In all of these cases, the workforce should have had a greater say in the future of their workplace. Scottish Labour is committed to a Common Ownership Fund aimed at doubling the size of the co-operative and employee-owned sector in Scotland. Instead of the workers at places like the Caley or McVitie’s ending up unemployed, I think that we should look at the possibility of a Marcora Law in Scotland. Workers should be assisted to take over their place of work when they face the threat of redundancy.

The Marcora Law is named after the Italian politician who pioneered it, giving workers the right and, more importantly, the financial support to buy out their place of work if it is at risk of closure and allows the establishment of a worker owned co-operative. Research by the Co-operative Party has shown that 64% of people believe that the economy would be fairer if employees could buy their business if it was at risk of sale or closure.

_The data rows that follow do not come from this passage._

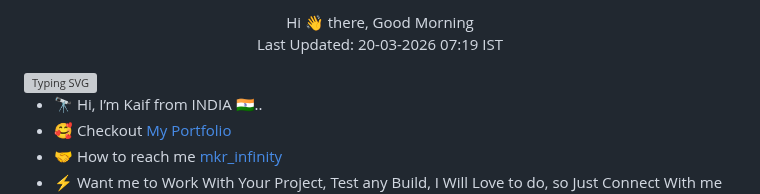
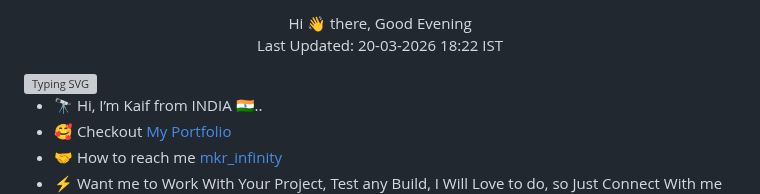
Before and after one commit to mkr-infinity/mkr-infinity, a Markdown page: README.md, the part around the change. Rendered like a GitHub page; grey boxes are pictures that could not be loaded.

Commit message:
Auto update greetings [skip ci]

```diff
--- a/README.md
+++ b/README.md
@@ -1,6 +1,6 @@
 <p align="center">
-  Hi 👋 there, Good Morning<br>
-  Last Updated: 20-03-2026 07:19 IST
+  Hi 👋 there, Good Evening<br>
+  Last Updated: 20-03-2026 18:22 IST
 </p>
 
 <img src="https://readme-typing-svg.demolab.com?font=Fira&size=35&duration=300&pause=3000&color=678CAD&center=false&vCenter=false&width=500&lines=About+Me" alt="Typing SVG" />
```
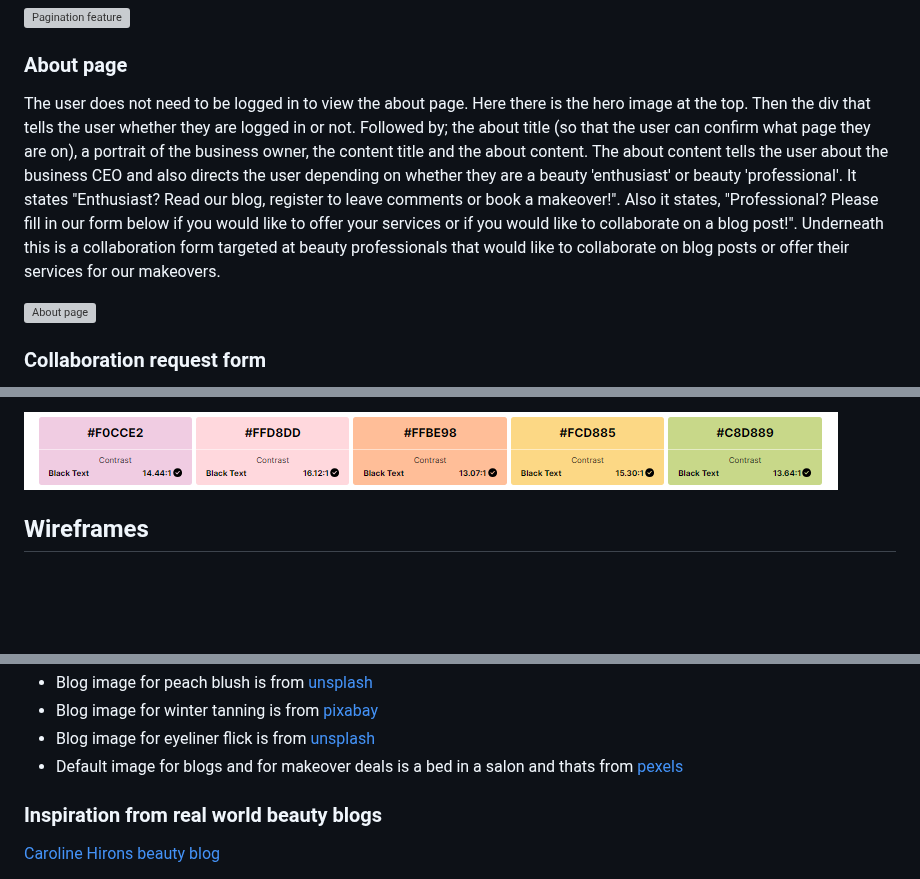
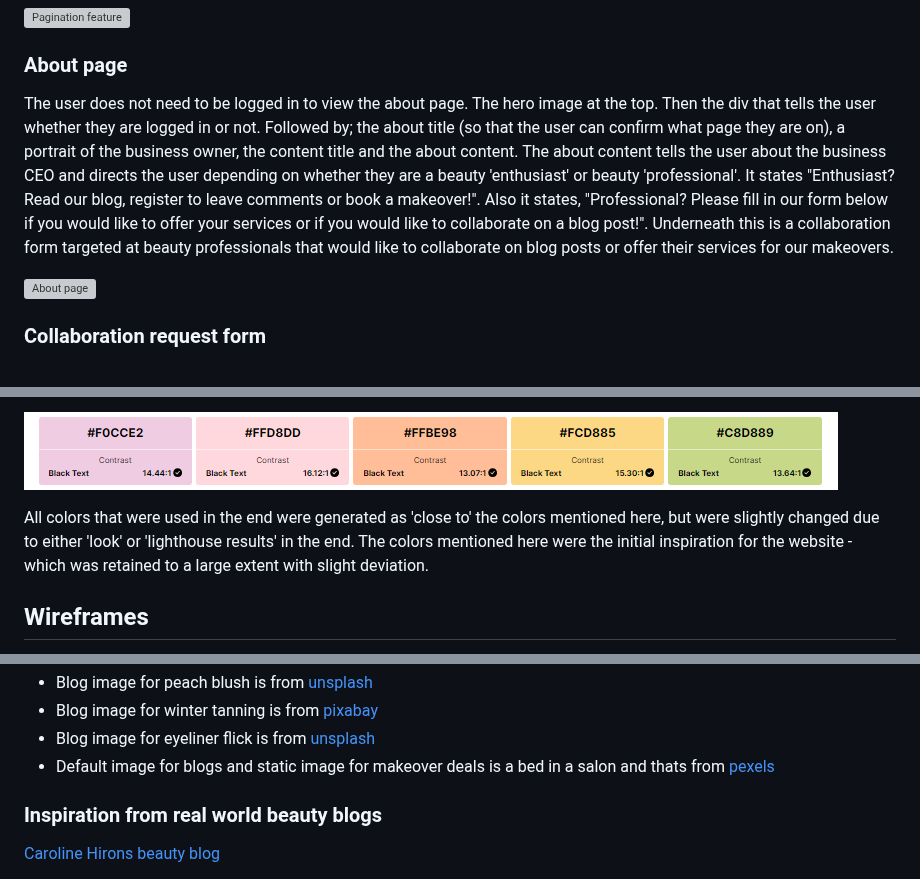
Before and after one commit to KSDunne/statement_beauty, a Markdown page: README.md, 3 parts joined by grey strips. Drawn GitHub-style; blank space fills up the shorter version; grey boxes are pictures that could not be loaded.

```diff
--- a/README.md
+++ b/README.md
@@ -176,7 +182,7 @@ Pagination makes a long list of blog posts more manageable for users. It is comp
 
 ### About page
 
-The user does not need to be logged in to view the about page. Here there is the hero image at the top. Then the div that tells the user whether they are logged in or not. Followed by; the about title (so that the user can confirm what page they are on), a portrait of the business owner, the content title and the about content. The about content tells the user about the business CEO and also directs the user depending on whether they are a beauty 'enthusiast' or beauty 'professional'. It states "Enthusiast? Read our blog, register to leave comments or book a makeover!". Also it states, "Professional? Please fill in our form below if you would like to offer your services or if you would like to collaborate on a blog post!". Underneath this is a collaboration form targeted at beauty professionals that would like to collaborate on blog posts or offer their services for our makeovers.
+The user does not need to be logged in to view the about page. The hero image at the top. Then the div that tells the user whether they are logged in or not. Followed by; the about title (so that the user can confirm what page they are on), a portrait of the business owner, the content title and the about content. The about content tells the user about the business CEO and directs the user depending on whether they are a beauty 'enthusiast' or beauty 'professional'. It states "Enthusiast? Read our blog, register to leave comments or book a makeover!". Also it states, "Professional? Please fill in our form below if you would like to offer your services or if you would like to collaborate on a blog post!". Underneath this is a collaboration form targeted at beauty professionals that would like to collaborate on blog posts or offer their services for our makeovers.
 
 ![About page](docs/readme_images/about_page_ss.PNG)
 
@@ -318,6 +326,8 @@ Only if further colors needed - Mustard, Green
 See color palette below for an illustration of all colors mentioned
 
 ![Accessible color palette](docs/readme_images/color_palette_peachfuzz.PNG)
+
+All colors that were used in the end were generated as 'close to' the colors mentioned here, but were slightly changed due to either 'look' or 'lighthouse results' in the end. The colors mentioned here were the initial inspiration for the website - which was retained to a large extent with slight deviation.
 
 ## Wireframes
 
@@ -638,7 +648,7 @@ Note: The difference between clone and fork is, you need permissions to push bac
 - Blog image for peach blush is from [unsplash](https://unsplash.com/photos/woman-with-red-lipstick-and-black-mascara-7tz7I7naQ8c)
 - Blog image for winter tanning is from [pixabay](https://pixabay.com/photos/woman-beach-people-sea-bikini-909323/)
 - Blog image for eyeliner flick is from [unsplash](https://unsplash.com/photos/woman-in-black-crew-neck-shirt-smiling-LgftFZJe_oQ)
-- Default image for blogs and for makeover deals is a bed in a salon and thats from [pexels](https://www.pexels.com/photo/massage-table-in-modern-cosmetology-salon-6899551/)
+- Default image for blogs and static image for makeover deals is a bed in a salon and thats from [pexels](https://www.pexels.com/photo/massage-table-in-modern-cosmetology-salon-6899551/)
 
 ### Inspiration from real world beauty blogs
 
```
Also changed, not shown: other parts of README.md (+17 -9 lines).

I will continue to campaign with the workers at McVitie’s and with their unions to try and save their jobs, but it is clear to me that we need an economy where wealth and power are shared – and where worker ownership is always a viable option.